There’s been no shortage of great pieces to choose from for my monthly transcription recently: Cody Wright’s groove with drummer Chaisarary Schenk was a serious contender, as was Simon Fitzpatrick’s cracking solo bass rendition of “Rosanna”. I intend to cover both pieces in future transcription columns, but this month I couldn’t resist scoring out L?rincz Viktor’s “Rock and Roll Bass Solo”. This is the second time Viktor has been featured in this column, and with good reason: his technique is flawless and he always seems to have just the right licks for each occasion.

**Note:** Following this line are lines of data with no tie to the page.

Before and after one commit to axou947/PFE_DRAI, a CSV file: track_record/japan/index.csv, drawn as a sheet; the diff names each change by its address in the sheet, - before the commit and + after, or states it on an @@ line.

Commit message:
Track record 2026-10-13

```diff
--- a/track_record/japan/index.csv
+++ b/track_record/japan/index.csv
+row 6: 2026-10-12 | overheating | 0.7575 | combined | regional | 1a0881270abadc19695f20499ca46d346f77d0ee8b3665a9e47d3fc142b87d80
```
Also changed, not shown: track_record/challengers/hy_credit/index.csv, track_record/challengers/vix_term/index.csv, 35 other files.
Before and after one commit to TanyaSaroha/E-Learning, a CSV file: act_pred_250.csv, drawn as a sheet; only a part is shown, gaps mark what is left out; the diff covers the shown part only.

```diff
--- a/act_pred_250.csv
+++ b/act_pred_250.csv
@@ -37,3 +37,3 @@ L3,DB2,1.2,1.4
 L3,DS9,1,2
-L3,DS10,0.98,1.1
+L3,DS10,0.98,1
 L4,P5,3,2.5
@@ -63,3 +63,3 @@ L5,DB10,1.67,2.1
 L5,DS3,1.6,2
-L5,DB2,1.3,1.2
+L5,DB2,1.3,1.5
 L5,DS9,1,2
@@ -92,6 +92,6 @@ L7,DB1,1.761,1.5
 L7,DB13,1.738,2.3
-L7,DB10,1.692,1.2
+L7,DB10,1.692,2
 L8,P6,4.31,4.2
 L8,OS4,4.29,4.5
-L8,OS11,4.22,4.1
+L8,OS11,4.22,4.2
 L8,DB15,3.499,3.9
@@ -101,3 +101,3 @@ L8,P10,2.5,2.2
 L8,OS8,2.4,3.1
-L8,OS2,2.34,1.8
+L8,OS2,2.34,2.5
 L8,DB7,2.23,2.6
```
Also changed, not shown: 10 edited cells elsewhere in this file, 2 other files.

This piece is a short rock and roll blues which features some tricky fingerstyle soloing as well as some contrapuntal tapping passages. Against a simple drum groove, Viktor opens the piece with a serious of tasty blues/rock and roll licks that are heavy on chord tones. Those looking to get their soloing chops over simple three-chord blues forms could do a lot worse than to study these licks: they’ve been played many times on the piano or guitar, but make for excellent study material for bass players too. Note the nice use of a shake (rapid, side-to-side vibrato) in bar 8, as well as the upper register dominant chord in bar 10 – this is a typical three note voicing of the chord which omits the fifth, the most expendable note in this situation.
At letter B, Viktor plays a contrapuntal tapping line consisting of two parts: in the fretting hand, he outlines a simple walking bassline, whilst the picking hand taps out partial chord voicings in the upper register. Note that a 5-string bass makes this part a little easier as the two hands can remain in closer proximity, plus the low E in bar 16 is easier to play as a fretted note rather than an open string. When learning this part, focus on the first two bars, making sure you can play each part separately. You should then combine them, noting the beats on which the hands play together, and on which they are apart. This part of the song has a simple 12-bar blues form.
At letter C, Viktor plays a fingerstyle bass solo that is stuffed full of killer blues licks. Practice this slowly: there are several challenging phrases in here, particularly the quick arpeggio and descending legato run in bar 27. Keeping the other strings quiet whilst you play the arpeggio is the biggest challenge here. Note the use of an 8-bar blues form during this section.
At letter E, Viktor returns to the tapped blues sequence from earlier, this time embellishing the tapped part to include half-step slides into some of the chords. The technique required to play this line is exactly the same.
The piece ends with a repeat of the Intro section, which an additional tag on the end, capped with a tritone substitution (A?7 in place of D7) into the final chord (G).
Follow along with this video:
Have fun with this month’s piece and I’ll see you for more bass guitar insanity next month!
Download the transcription (PDF – Standard notation and tab)
Stuart Clayton writes for and runs Bassline Publishing, a small company who specialize in bass guitar tuition and transcription books. Check out basslinepublishing.com for more.